Alcott never married. “I am more than half-persuaded that I am a man’s soul, put by some freak of nature into a woman’s body,” she told Louise Chandler Moulton, a contemporary poet and critic who interviewed the author for a biographic profile published in 1884. Moulton wrote that Alcott’s blue-gray eyes “sparkled with laughter” when she asked why, and she replied, “Well, for one thing, because I have fallen in love in my life with so many pretty girls, and never once the least little bit with any man.”

In Little Women, Jo wishes she had been born a boy frequently enough to make it her motto. My hope for the next adaptation is that the screenwriter and the director might take her at her word, might understand Jo’s wish not only as a response to the political status of women in the 19th century but also as an expression of a deeper, more personal longing. It might elucidate certain things. The scene in which Jo rejects Laurie’s proposal has always felt, to me, like a rupture in the story. Laurie asks Jo why she doesn’t love him, and she can’t explain; there is something she cannot articulate. “I don’t know why I can’t love you as you want me to,” she says in the novel. “I’ve tried, but I can’t change the feeling, and it would be a lie to say I do when I don’t.”

In the 1933 film, the line is virtually unchanged. “I don’t know why I can’t love you the way you want me to,” Hepburn’s Jo says. “I’ve tried, but I can’t change the feeling, and it would be a lie to say I do if I don’t.” In 1949, Jo tells Laurie she “can’t say I love you when I don’t” and “I don’t think I’ll ever marry.” Ryder’s Jo tells Laurie, “You’re my dearest friend. But I can’t go be a wife.” Ronan’s Jo says, “I can’t. I can’t,” her voice rising.

Jo and Laurie have a close and loving relationship. They fight constantly, but they understand each other in a milieu determined to misunderstand them both. I have struggled to understand why Jo chooses older, unsexy, not “fascinating, imposing, or brilliant” Bhaer over her closest friend. But Alcott said that she was “never once the least little bit” in love with a man, and this, perhaps, extends to her characters. In this light, Bhaer may have been conceived less a person than a literary device to sell books, like the neat marriage plot ending Jo’s publisher asks for in the conclusion of Gerwig’s film.

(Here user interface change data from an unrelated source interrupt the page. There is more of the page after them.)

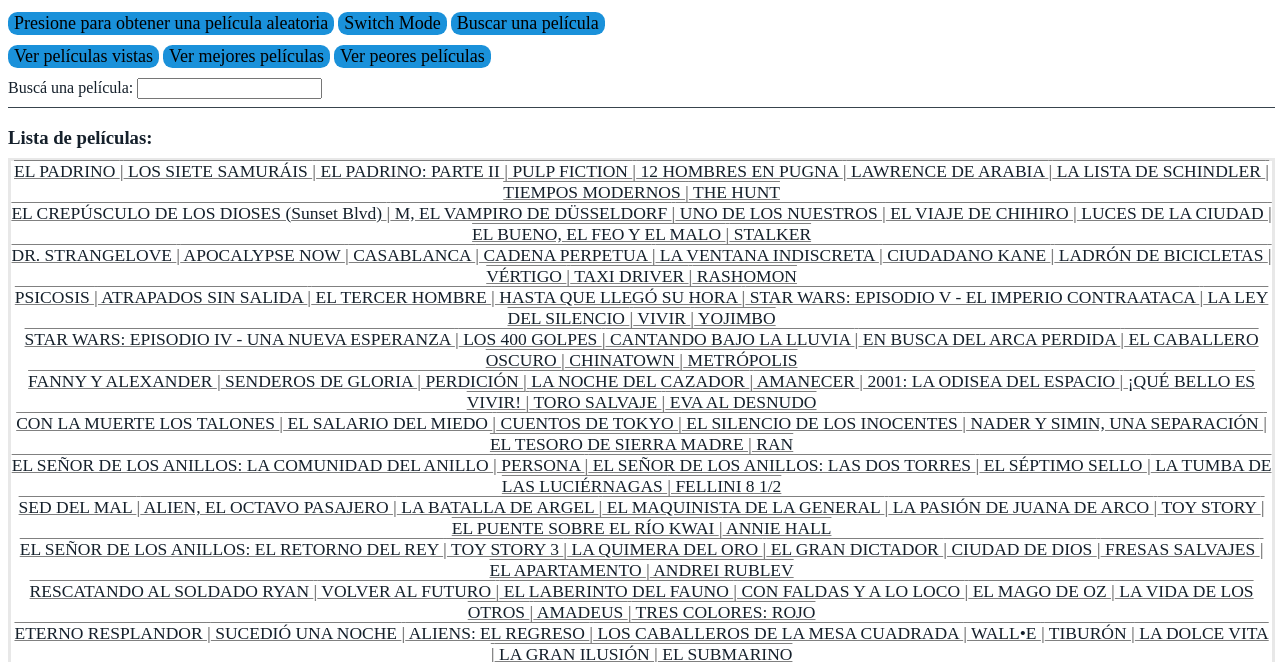
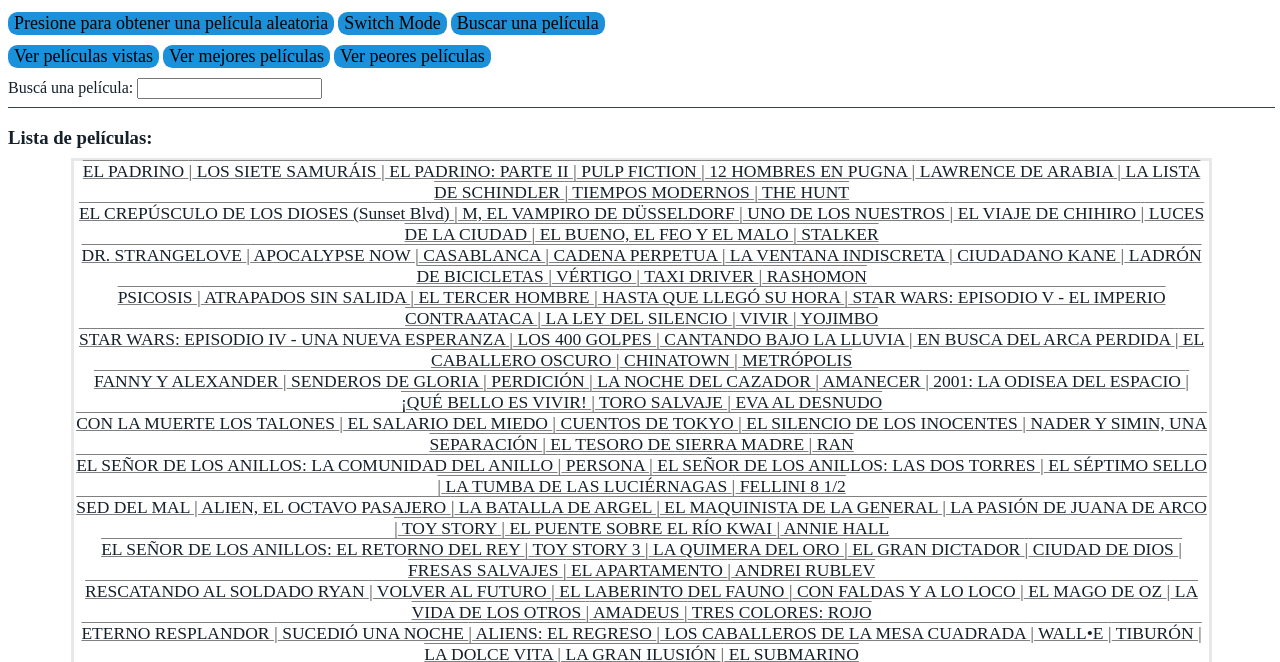
Before and after one commit to MarcosLaporte/CARTELERA-1000-PELICULAS, a plain HTML site: page Cartelera.html in a window 1280 px wide. Shown: the part 123-785 px from the top of the page. Drawn offline with nearby package versions, Linux system fonts and the light colour scheme.

Commit message:
Práctica

```diff
--- a/Cartelera.css
+++ b/Cartelera.css
@@ -42,4 +42,6 @@
 	text-align: center;
 	text-decoration: underline overline gray;
 	font-size: 17.5px;
+	margin-left: 5%;
+	margin-right: 5%;
 }
--- a/lista_pelis.js
+++ b/lista_pelis.js
@@ -999,7 +999,7 @@
 	"ZOMBI, EL REGRESO DE LOS MUERTOS VIVIENTES",
 	"CAPITÁN DE MAR Y GUERRA",
 	"LONE STAR",
-	"DRUGSTORE COWBOY",
+	"DRUGSTORE COWBOY"
 ];
 
 let SEEN = [
```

Unlike Bhaer, Laurie has real-life analogues. The character was inspired by Ladislas Wisniewski, a Polish musician whom Alcott met in Europe, and her friend Alf Whitman. Knowing this, one wonders if Jo’s rejection of Laurie is an act of kindness, even mercy. Jo can’t reciprocate her friend’s romantic love, so she offers a blunt, opaque rejection—“I’ve tried, but I can’t change the feeling”—rather than fit him into a story line in which he doesn’t belong. Little Women was commissioned as a book for girls, and it made Alcott rich; she was as aware as anyone what her characters could or could not say. The power of adaptation is to fill in the subtext.